DESCRIPTION OF THE TASK.
Copy every record exactly. Nothing may be skipped.

DATA FOR THIS TASK.
###

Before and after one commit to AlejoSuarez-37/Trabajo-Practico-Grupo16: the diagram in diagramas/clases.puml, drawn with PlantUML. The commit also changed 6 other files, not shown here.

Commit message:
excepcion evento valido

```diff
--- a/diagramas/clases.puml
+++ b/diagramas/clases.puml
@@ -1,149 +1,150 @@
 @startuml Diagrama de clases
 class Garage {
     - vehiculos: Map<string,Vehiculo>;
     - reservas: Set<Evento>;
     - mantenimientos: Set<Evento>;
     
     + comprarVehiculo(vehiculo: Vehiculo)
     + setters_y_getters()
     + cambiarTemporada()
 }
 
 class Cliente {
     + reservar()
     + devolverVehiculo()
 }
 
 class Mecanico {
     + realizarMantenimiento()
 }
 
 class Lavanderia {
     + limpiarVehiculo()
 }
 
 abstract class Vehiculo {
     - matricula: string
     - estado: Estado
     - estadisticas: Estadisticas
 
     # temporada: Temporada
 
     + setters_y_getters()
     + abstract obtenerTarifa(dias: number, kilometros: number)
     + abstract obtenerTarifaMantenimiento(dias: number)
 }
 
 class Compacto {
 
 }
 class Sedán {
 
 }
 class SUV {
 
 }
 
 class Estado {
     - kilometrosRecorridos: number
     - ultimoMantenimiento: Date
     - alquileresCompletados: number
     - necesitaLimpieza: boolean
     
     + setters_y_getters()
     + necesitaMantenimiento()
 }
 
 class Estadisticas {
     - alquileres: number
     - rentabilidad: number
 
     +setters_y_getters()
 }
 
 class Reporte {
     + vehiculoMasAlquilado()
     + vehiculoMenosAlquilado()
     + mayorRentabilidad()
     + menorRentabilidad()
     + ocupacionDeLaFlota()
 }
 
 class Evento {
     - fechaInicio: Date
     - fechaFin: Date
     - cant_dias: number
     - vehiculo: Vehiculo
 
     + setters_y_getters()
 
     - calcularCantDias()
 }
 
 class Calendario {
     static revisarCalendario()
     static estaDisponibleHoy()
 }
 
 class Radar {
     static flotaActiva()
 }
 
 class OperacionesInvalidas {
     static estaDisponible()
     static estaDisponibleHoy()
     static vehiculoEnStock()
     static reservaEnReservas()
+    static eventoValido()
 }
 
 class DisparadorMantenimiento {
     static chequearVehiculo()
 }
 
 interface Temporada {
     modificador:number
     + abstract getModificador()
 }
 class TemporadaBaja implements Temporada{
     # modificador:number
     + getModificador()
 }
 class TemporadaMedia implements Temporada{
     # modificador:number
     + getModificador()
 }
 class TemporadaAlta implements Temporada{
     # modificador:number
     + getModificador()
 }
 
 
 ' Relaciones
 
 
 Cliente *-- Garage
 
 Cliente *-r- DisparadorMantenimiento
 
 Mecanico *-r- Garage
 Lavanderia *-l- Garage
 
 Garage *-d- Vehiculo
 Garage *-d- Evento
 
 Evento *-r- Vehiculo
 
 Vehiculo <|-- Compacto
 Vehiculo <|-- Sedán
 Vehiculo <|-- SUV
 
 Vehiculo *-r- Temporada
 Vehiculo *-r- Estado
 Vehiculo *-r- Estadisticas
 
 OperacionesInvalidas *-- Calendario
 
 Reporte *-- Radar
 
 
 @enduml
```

###

ANSWER TO THIS PROBLEM.
Before and after one commit to AlejoSuarez-37/Trabajo-Practico-Grupo16: the diagram in diagramas/clases.puml, drawn with PlantUML. The commit also changed 6 other files, not shown here.

Commit message:
excepcion evento valido

```diff
--- a/diagramas/clases.puml
+++ b/diagramas/clases.puml
@@ -1,149 +1,150 @@
 @startuml Diagrama de clases
 class Garage {
     - vehiculos: Map<string,Vehiculo>;
     - reservas: Set<Evento>;
     - mantenimientos: Set<Evento>;
     
     + comprarVehiculo(vehiculo: Vehiculo)
     + setters_y_getters()
     + cambiarTemporada()
 }
 
 class Cliente {
     + reservar()
     + devolverVehiculo()
 }
 
 class Mecanico {
     + realizarMantenimiento()
 }
 
 class Lavanderia {
     + limpiarVehiculo()
 }
 
 abstract class Vehiculo {
     - matricula: string
     - estado: Estado
     - estadisticas: Estadisticas
 
     # temporada: Temporada
 
     + setters_y_getters()
     + abstract obtenerTarifa(dias: number, kilometros: number)
     + abstract obtenerTarifaMantenimiento(dias: number)
 }
 
 class Compacto {
 
 }
 class Sedán {
 
 }
 class SUV {
 
 }
 
 class Estado {
     - kilometrosRecorridos: number
     - ultimoMantenimiento: Date
     - alquileresCompletados: number
     - necesitaLimpieza: boolean
     
     + setters_y_getters()
     + necesitaMantenimiento()
 }
 
 class Estadisticas {
     - alquileres: number
     - rentabilidad: number
 
     +setters_y_getters()
 }
 
 class Reporte {
     + vehiculoMasAlquilado()
     + vehiculoMenosAlquilado()
     + mayorRentabilidad()
     + menorRentabilidad()
     + ocupacionDeLaFlota()
 }
 
 class Evento {
     - fechaInicio: Date
     - fechaFin: Date
     - cant_dias: number
     - vehiculo: Vehiculo
 
     + setters_y_getters()
 
     - calcularCantDias()
 }
 
 class Calendario {
     static revisarCalendario()
     static estaDisponibleHoy()
 }
 
 class Radar {
     static flotaActiva()
 }
 
 class OperacionesInvalidas {
     static estaDisponible()
     static estaDisponibleHoy()
     static vehiculoEnStock()
     static reservaEnReservas()
+    static eventoValido()
 }
 
 class DisparadorMantenimiento {
     static chequearVehiculo()
 }
 
 interface Temporada {
     modificador:number
     + abstract getModificador()
 }
 class TemporadaBaja implements Temporada{
     # modificador:number
     + getModificador()
 }
 class TemporadaMedia implements Temporada{
     # modificador:number
     + getModificador()
 }
 class TemporadaAlta implements Temporada{
     # modificador:number
     + getModificador()
 }
 
 
 ' Relaciones
 
 
 Cliente *-- Garage
 
 Cliente *-r- DisparadorMantenimiento
 
 Mecanico *-r- Garage
 Lavanderia *-l- Garage
 
 Garage *-d- Vehiculo
 Garage *-d- Evento
 
 Evento *-r- Vehiculo
 
 Vehiculo <|-- Compacto
 Vehiculo <|-- Sedán
 Vehiculo <|-- SUV
 
 Vehiculo *-r- Temporada
 Vehiculo *-r- Estado
 Vehiculo *-r- Estadisticas
 
 OperacionesInvalidas *-- Calendario
 
 Reporte *-- Radar
 
 
 @enduml
```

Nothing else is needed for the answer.